Exercise details
Filter these entries, keeping only lines that hold the word "English".

Data excerpts

--- START ---

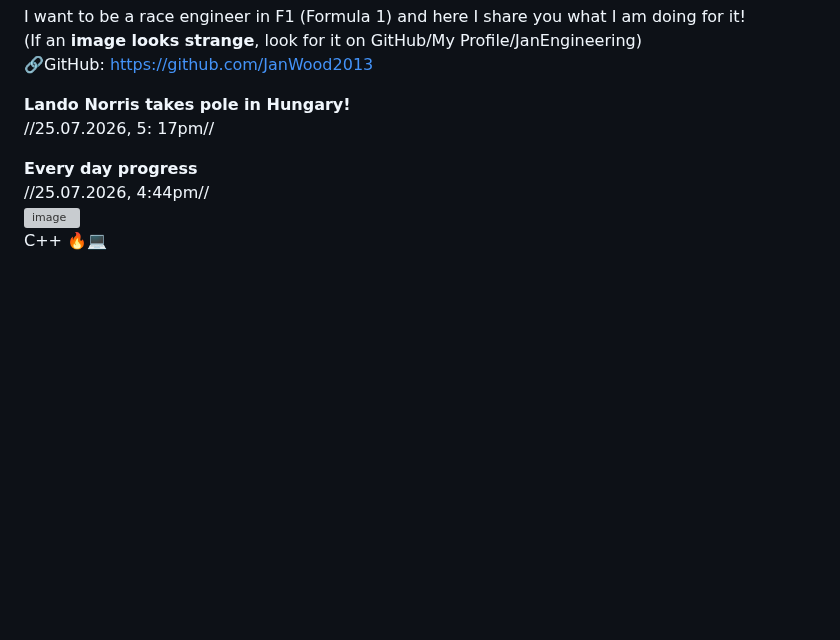
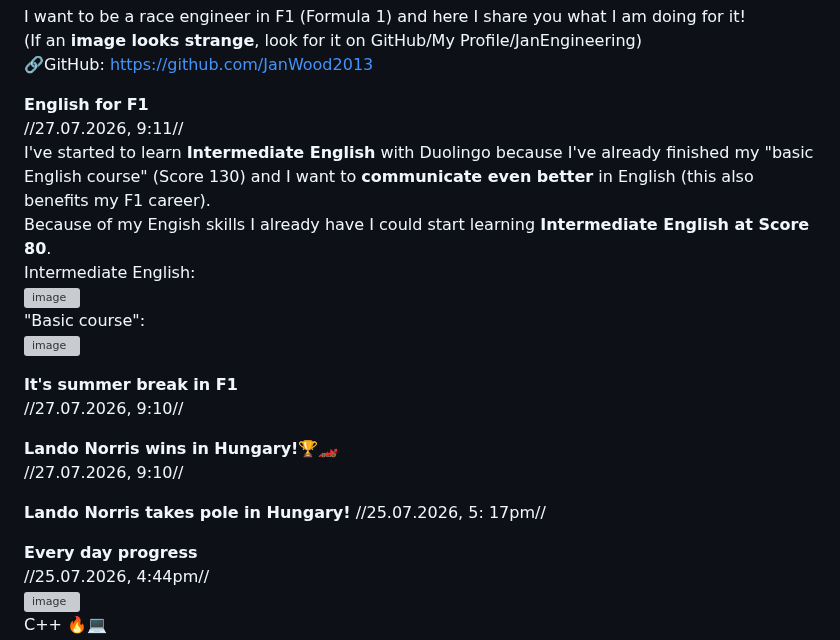
Before and after one commit to JanWood2013/JanEngineering, a Markdown page: README.md, the part around the change. GitHub-like rendering; blank space fills up the shorter version; grey boxes are pictures that could not be loaded.

```diff
--- a/README.md
+++ b/README.md
@@ -5,8 +5,22 @@ and here I share you what I am doing for it!
 (If an **image looks strange**, look for it on GitHub/My Profile/JanEngineering)
 🔗GitHub: https://github.com/JanWood2013
 
-**Lando Norris takes pole in Hungary!**
-//25.07.2026, 5: 17pm//
+**English for F1**
+//27.07.2026, 9:11//
+I've started to learn **Intermediate English** with Duolingo because I've already finished my "basic English course" (Score 130) and I want to **communicate even better** in English (this also benefits my F1 career).
+Because of my Engish skills I already have I could start learning **Intermediate English at Score 80**.
+Intermediate English:
+<img width="400" height="400" alt="image" src="https://github.com/user-attachments/assets/0180d927-ec7e-4b48-a892-1086f5dca58d" />
+"Basic course":
+<img width="400" height="400" alt="image" src="https://github.com/user-attachments/assets/787911d9-fd50-4aba-9a28-3ed54bb8f99f" />
+
+**It's summer break in F1**
+//27.07.2026, 9:10//
+
+**Lando Norris wins in Hungary!🏆🏎️**
+//27.07.2026, 9:10//
+
+**Lando Norris takes pole in Hungary!**  //25.07.2026, 5: 17pm//
 
 **Every day progress**
 //25.07.2026, 4:44pm//
```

--- END ---

Exercise output
+**English for F1**
+I've started to learn **Intermediate English** with Duolingo because I've already finished my "basic English course" (Score 130) and I want to **communicate even better** in English (this also benefits my F1 career).
+Because of my Engish skills I already have I could start learning **Intermediate English at Score 80**.
+Intermediate English:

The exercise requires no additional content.